I’ll always remember you as the man who convinced me that scones were delicious. I raise a glass of dandelion and burdock cordial in your honor.
sKedule, and sKool.
Either that or bruSHetta, SHedule, and SHool.
Take your pick.
In his new movie Unknown, Liam Neeson plays “Dr. Martin Harris [who] awakens after a car accident in Berlin to discover that his wife (Betty Draper, whose ex-husband also stole someone else’s identity, common theme HMM?) suddenly doesn’t recognize him and another man has assumed his identity. Ignored by disbelieving authorities and hunted by mysterious assassins, he finds himself alone, tired, and on the run. Aided by an unlikely ally (Diane Kruger), Martin plunges headlong into a deadly mystery that will force him to question his sanity, his identity, and just how far he’s willing to go to uncover the truth.” And destroys Berlin in the process.

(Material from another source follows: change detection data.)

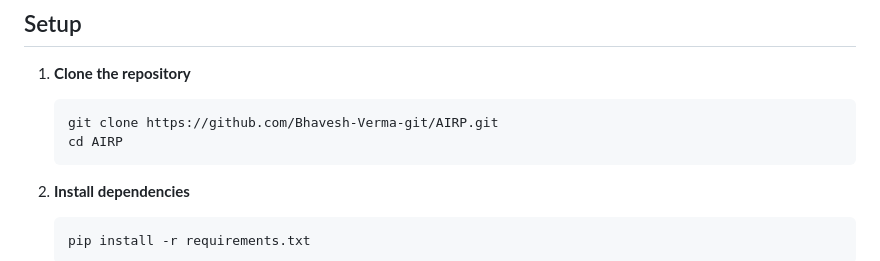
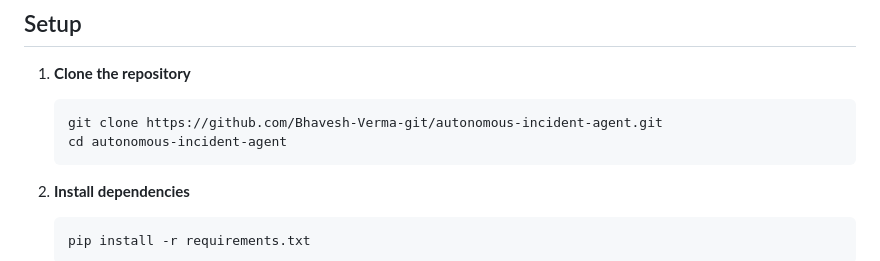
Before and after one commit to Bhavesh-Verma-git/autonomous-incident-agent, a Markdown page: README.md, the part around one of its changes. Rendered like a GitHub page.

````diff
--- a/README.md
+++ b/README.md
@@ -105,8 +111,8 @@ Analyzing logs, metrics, and deployments sequentially takes approximately 15-20
 
 1. **Clone the repository**
    ```bash
-   git clone https://github.com/Bhavesh-Verma-git/AIRP.git
-   cd AIRP
+   git clone https://github.com/Bhavesh-Verma-git/autonomous-incident-agent.git
+   cd autonomous-incident-agent
    ```
 
 2. **Install dependencies**
````
Also changed, not shown: other parts of README.md (+25 -19 lines).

First it was Paris in Taken, now Berlin? I can’t wait till he destroys Rome in Forsaken, where he plays Elliot Johnson, who is on vacation with his wife until she mysteriously disappears in the middle of the night. Hounded by shadowy government agents, he inadvertently uncovers a global conspiracy/criminal ring while searching for his wife, who is the key to everything. Something like that.

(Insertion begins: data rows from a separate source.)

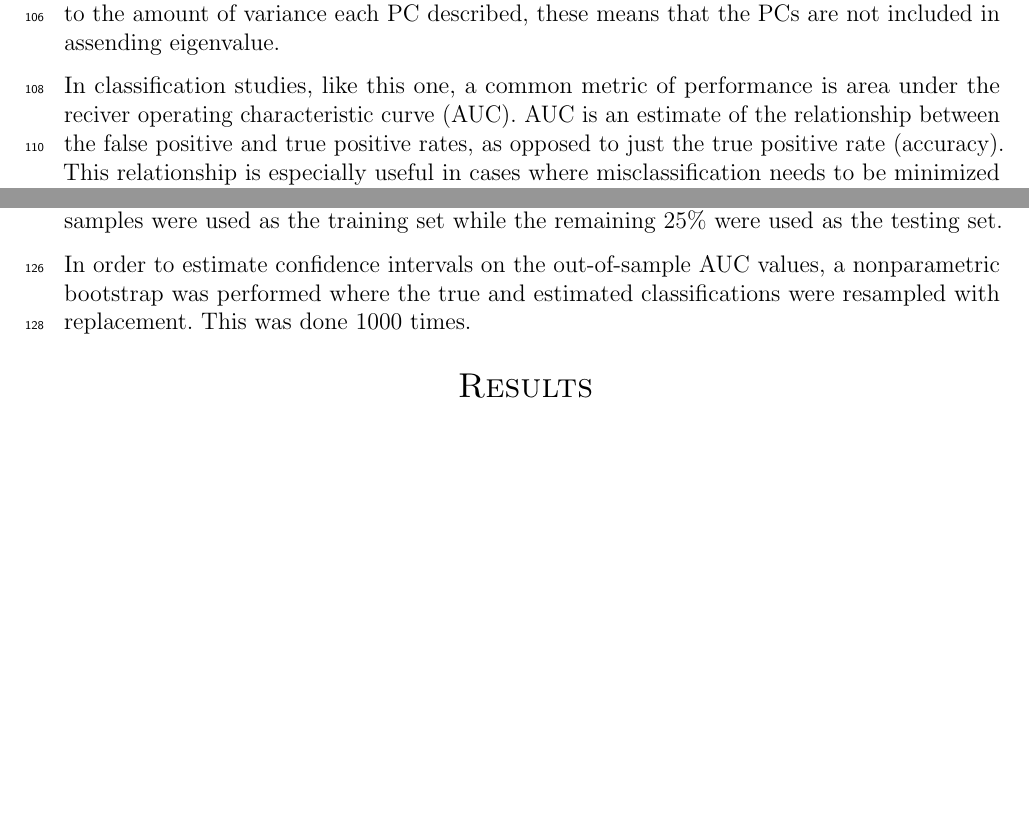
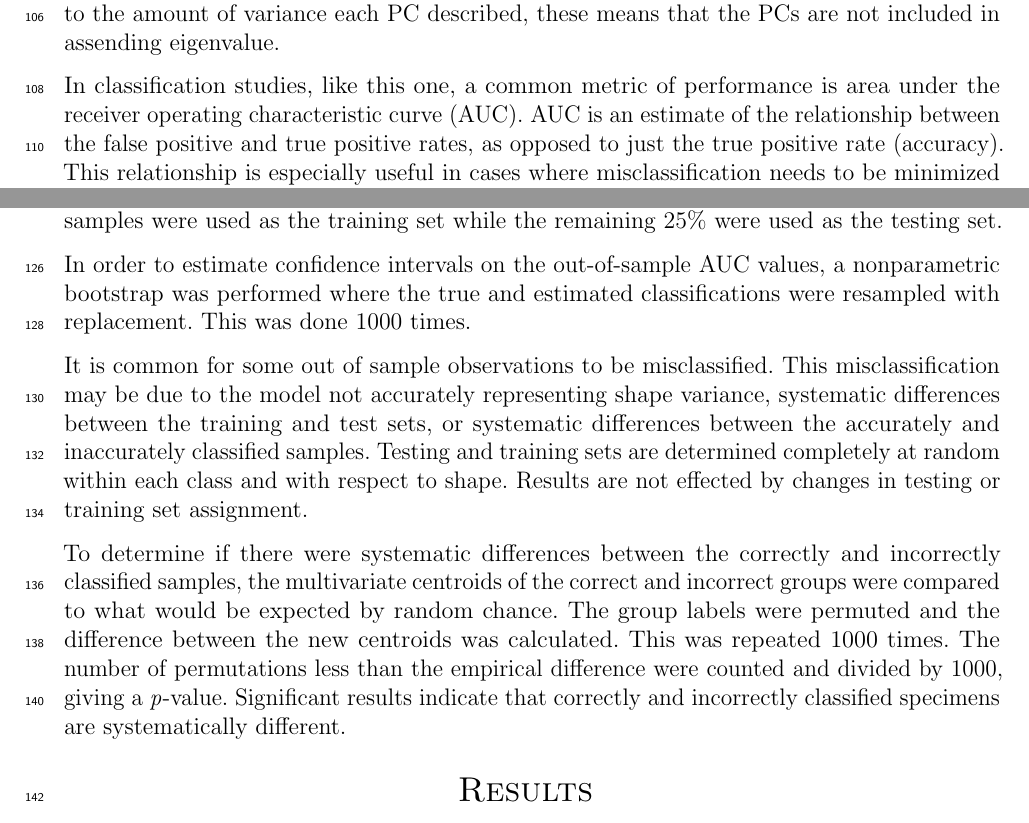
Before and after one commit to psmits/shape_identification, a LaTeX paper (doc/draft_turtle.tex): two parts of pages 4 and 5 of 7 before the commit and two parts of pages 4 and 5 of 8 after it, joined at a grey line, cut so that both start at the same text, the shorter picture padded with empty space. Compiled offline with pdfLaTeX; a missing bibliography style is replaced by a similar one.

Commit message:
permutation test write up

```diff
--- a/doc/draft_turtle.tex
+++ b/doc/draft_turtle.tex
@@ -104,13 +104,17 @@ In a random forest model, many CARTs are built from a random subsample of both t
 
 In this analysis, random forest model parameters were estimated from 1000 subtrees. The best set of predictors necessary for each classification scheme was estimated using a recursive feature selection algorithm was used to choose the optimal number of PCs to include based on the AUC of the model. Following the backwards selection algorithm implemented in \texttt{caret} \citep{Kuhn2013}, the maximum number of features were included in the initial model, their importance ranked, and the AUC of the model calculated. The lowest ranked feature was then removed, and the AUC of the model recalculated. This was repeated until only one feature, remained. Because PCs were kept in order of importance and not in relation to the amount of variance each PC described, these means that the PCs are not included in assending eigenvalue.
 
-In classification studies, like this one, a common metric of performance is area under the reciver operating characteristic curve (AUC). AUC is an estimate of the relationship between the false positive and true positive rates, as opposed to just the true positive rate (accuracy). This relationship is especially useful in cases where misclassification needs to be minimized just as much as accurate classification, as in this study. AUC ranges between 0.5 and 1, with 0.5 indicating classification no better than random and 1 indicating perfect classification \citep{Hastie2009}.
+In classification studies, like this one, a common metric of performance is area under the receiver operating characteristic curve (AUC). AUC is an estimate of the relationship between the false positive and true positive rates, as opposed to just the true positive rate (accuracy). This relationship is especially useful in cases where misclassification needs to be minimized just as much as accurate classification, as in this study. AUC ranges between 0.5 and 1, with 0.5 indicating classification no better than random and 1 indicating perfect classification \citep{Hastie2009}.
 
 The standard AUC calculation is defined for of binary classification, however in this application there are multiple categories. The alternative calculation used here follows an all-against-one strategy where the individual AUC values for each class versus all others are averaged to produce a multiclass AUC \citep{Hand2001}.
 
 The ultimate measure of model fit is accurately predicting the values of unobserved samples \citep{Hastie2009,Kuhn2013}. Within-sample performance is inherently biased upwards, so model evaluation requires overcoming this bias. With very large sample sizes, as in this study, part of the sample can be used as the ``training set'' and the remainder acts as the ``testing set.'' The former is used for fitting the model while the later is used for measuring model performance. This is called model generalization. In this analysis, 75\% of samples were used as the training set while the remaining 25\% were used as the testing set.
 
 In order to estimate confidence intervals on the out-of-sample AUC values, a nonparametric bootstrap was performed where the true and estimated classifications were resampled with replacement. This was done 1000 times.
+
+It is common for some out of sample observations to be misclassified. This misclassification may be due to the model not accurately representing shape variance, systematic differences between the training and test sets, or systematic differences between the accurately and inaccurately classified samples. Testing and training sets are determined completely at random within each class and with respect to shape. Results are not effected by changes in testing or training set assignment.
+
+To determine if there were systematic differences between the correctly and incorrectly classified samples, the multivariate centroids of the correct and incorrect groups were compared to what would be expected by random chance. The group labels were permuted and the difference between the new centroids was calculated. This was repeated 1000 times. The number of permutations less than the empirical difference were counted and divided by 1000, giving a \textit{p}-value. Significant results indicate that correctly and incorrectly classified specimens are systematically different.
 
 
 
```
Also changed, not shown: doc/draft_turtle.pdf.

So I was letting my mind wander during Christmas mass and thought about the first Christmas. Now, the Bible has a lot of stories and lessons for the modern man, and the Christmas story is no exception. You see, the three wise men brought Our Lord and Savior the Baby Jesus three gifts: gold, frankincense, and myrrh. Now, I know that gold is a common gift to infants in many countries. I myself have received gold…or so my parents tell me, because I was too young to remember. But the other two? Frankincense and myrrh? Even Sunday school teachers struggle to explain what frankincense and myrrh are before resorting to the “it was a big deal back then” explanation. So apparently frankincense is some sort of aromatic resin product, like really expensive potpourri or scented candles, you know, for Joseph and Mary to use to spice up their bedroom life-oh wait, they were celibate, weren’t they? Gift wasted. And myrrh? Aside from the you’re-going-to-die implications of its use for embalming bodies, myrrh was also used as a medicinal product, mainly for dressing wounds. Wounds? Like perhaps, nail wounds? Seriously, a terrible reminder for the Baby Jesus that HE’S GOING TO DIE FOR OUR SINS.

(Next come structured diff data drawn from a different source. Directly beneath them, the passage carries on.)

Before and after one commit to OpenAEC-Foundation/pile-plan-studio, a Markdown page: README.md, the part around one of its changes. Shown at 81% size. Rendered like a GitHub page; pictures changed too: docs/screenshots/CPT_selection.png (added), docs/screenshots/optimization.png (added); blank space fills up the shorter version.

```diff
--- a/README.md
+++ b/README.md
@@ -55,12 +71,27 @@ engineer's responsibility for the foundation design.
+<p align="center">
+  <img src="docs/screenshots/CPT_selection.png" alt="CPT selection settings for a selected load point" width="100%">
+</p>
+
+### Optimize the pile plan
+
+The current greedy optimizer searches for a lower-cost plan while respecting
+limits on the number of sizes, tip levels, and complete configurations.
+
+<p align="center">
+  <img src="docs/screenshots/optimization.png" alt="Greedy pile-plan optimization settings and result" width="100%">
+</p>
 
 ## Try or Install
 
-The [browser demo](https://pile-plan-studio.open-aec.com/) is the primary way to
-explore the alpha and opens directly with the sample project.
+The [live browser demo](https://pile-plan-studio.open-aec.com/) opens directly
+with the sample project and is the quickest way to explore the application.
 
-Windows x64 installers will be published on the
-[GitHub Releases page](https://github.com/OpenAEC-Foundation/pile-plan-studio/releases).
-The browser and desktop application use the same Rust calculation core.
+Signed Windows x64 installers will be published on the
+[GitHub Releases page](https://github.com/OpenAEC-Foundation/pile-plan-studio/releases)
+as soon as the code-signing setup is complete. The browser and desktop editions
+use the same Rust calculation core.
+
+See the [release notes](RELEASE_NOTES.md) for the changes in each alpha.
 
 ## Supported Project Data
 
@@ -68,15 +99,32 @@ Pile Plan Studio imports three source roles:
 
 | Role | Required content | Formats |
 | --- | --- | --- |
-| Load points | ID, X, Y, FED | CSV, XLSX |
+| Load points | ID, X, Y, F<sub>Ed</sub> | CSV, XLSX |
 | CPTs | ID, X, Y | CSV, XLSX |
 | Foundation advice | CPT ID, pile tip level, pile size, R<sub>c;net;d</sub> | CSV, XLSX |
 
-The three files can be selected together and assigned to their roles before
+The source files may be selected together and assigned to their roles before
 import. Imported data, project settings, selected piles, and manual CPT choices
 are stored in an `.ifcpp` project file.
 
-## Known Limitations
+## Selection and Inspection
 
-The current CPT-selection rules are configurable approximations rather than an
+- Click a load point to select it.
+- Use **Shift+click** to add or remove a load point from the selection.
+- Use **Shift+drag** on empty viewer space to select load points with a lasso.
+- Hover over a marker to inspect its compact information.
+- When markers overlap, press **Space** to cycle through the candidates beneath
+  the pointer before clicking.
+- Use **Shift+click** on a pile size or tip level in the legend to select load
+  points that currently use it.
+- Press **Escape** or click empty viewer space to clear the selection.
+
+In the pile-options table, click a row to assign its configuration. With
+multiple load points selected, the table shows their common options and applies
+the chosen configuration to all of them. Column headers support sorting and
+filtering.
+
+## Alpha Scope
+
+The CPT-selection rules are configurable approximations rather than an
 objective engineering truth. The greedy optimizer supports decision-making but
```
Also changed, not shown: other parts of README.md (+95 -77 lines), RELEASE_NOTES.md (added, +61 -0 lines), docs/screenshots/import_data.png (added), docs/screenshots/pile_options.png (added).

Lesson? Even the Baby Jesus got shitty Christmas gifts. Don’t complain because you got some books.
I’ve always been a staunchly against the habit of smoking. My feelings on the matter probably stem from the many trips I made to the Boston Museum of Science. To warn scientifically-curious children against the dangers of smoking, the museum showcased the lung of a heavy smoker, a black, tarry, shriveled organ that bear no likeliness to the perfect pink specimen right next to it, along with a long list of the cancer-inducing chemicals that could be found in the average pack of cigarettes. The fear tactic worked. The next time my uncle, a chain smoker, came to visit us in Cambridge, I plastered the screen window of our balcony with “NO SMOKING” signs while he had a cigarette or two on the balcony. He helped me print and tape the signs to the windows, leading me to suspect that he wasn’t taking this as seriously as I was. He still smokes, but now he rolls his own cigarettes. It’s healthier, he says. I take my victories where I can.